Chicago Investment Advisor Accused of Defrauding Suburban Bank and Two Clients of More Than $3.2 Million
|U.S. Attorney’s Office May 31, 2012|
CHICAGO—A Chicago investment advisor was indicted on federal charges for allegedly engaging in a scheme to defraud Oak Brook-based Leaders Bank and two of his clients of more than $3.2 million and ultimately causing the bank to lose more than $2.7 million. The defendant, Robert J. Lunn, was charged with five counts of bank fraud in an indictment returned by a federal grand jury yesterday, Patrick J. Fitzgerald, United States Attorney for the Northern District of Illinois, and Robert D. Grant, Special Agent in Charge of the Chicago Office of the Federal Bureau of Investigation, announced today.
Lunn, 62, of Chicago, who did business as Lunn Partners LLC, an investment advisory business, will be arraigned at a later date in U.S. District Court.
According to the indictment, Lunn fraudulently obtained a $1.32 million line of credit from the bank for his business, as well as separate loans of $1.4 million and $500,000, purportedly on behalf of two clients. Lunn allegedly made a series of misrepresentations to Leaders Bank about his own assets, the purpose of the loans, and the knowing authorization of clients purportedly seeking the financing. Instead, Lunn used substantially all of the fraudulently obtained funds for his own benefit, including to make mortgage payments and approximately $1.4 million in payments to other investment clients, the charges allege.
Lunn initially obtained a business line of credit from Leaders Bank for $480,000 in May 2001. He increased the credit line twice in early 2004, first to $1.2 million and later to $1.32 million, all after he allegedly submitted personal financial statements to the bank falsely stating that he owned millions of dollars of stock in Morgan Stanley and Lehman Brothers. In September 2002, Lunn arranged for an unsecured bank loan of $1.4 million, purportedly for the benefit of Client A, after submitting a net worth report for Client A and asserting that Client A wanted short-term financing to purchase an interest in an airplane, according to the indictment. In June 2004, Lunn allegedly arranged a bank loan for $500,000 for the benefit of Client B, without Client B’s knowledge or authorization, after submitting a net worth report for Client B and stating that Client B wanted short-term financing for a business investment.
The indictment seeks forfeiture of at least $2.7 million in alleged fraud proceeds.
The government is being represented by Assistant U.S. Attorney Daniel Collins.
Each count of bank fraud carries a maximum penalty of 30 years in prison and a $1 million fine, and restitution is mandatory. The court may also impose a fine totaling twice the loss to any victim or twice the gain to the defendant, whichever is greater. If convicted, the court must impose a reasonable sentence under federal statutes and the advisory United States Sentencing Guidelines.
An indictment contains only charges and is not evidence of guilt.

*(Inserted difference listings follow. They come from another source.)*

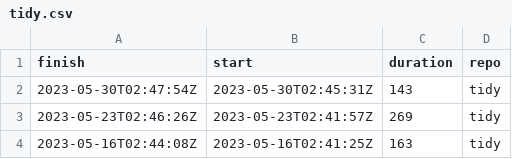
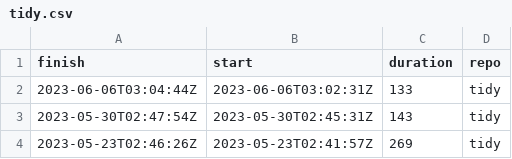
Before and after one commit to eddelbuettel/lim-chart, a CSV file: csv/tidy.csv, drawn as a sheet; only a part is shown; the shorter side is filled out with more unchanged rows; the diff names each change by its address in the sheet, - before the commit and + after, or states it on an @@ line.

Commit message:
Update chart and data

```diff
--- a/csv/tidy.csv
+++ b/csv/tidy.csv
+row 2: 2023-06-06T03:04:44Z | 2023-06-06T03:02:31Z | 133 | tidy
```
Also changed, not shown: csv/tiny.csv, 1 other file.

The defendant is presumed innocent and is entitled to a fair trial at which the government has the burden of proving guilt beyond a reasonable doubt.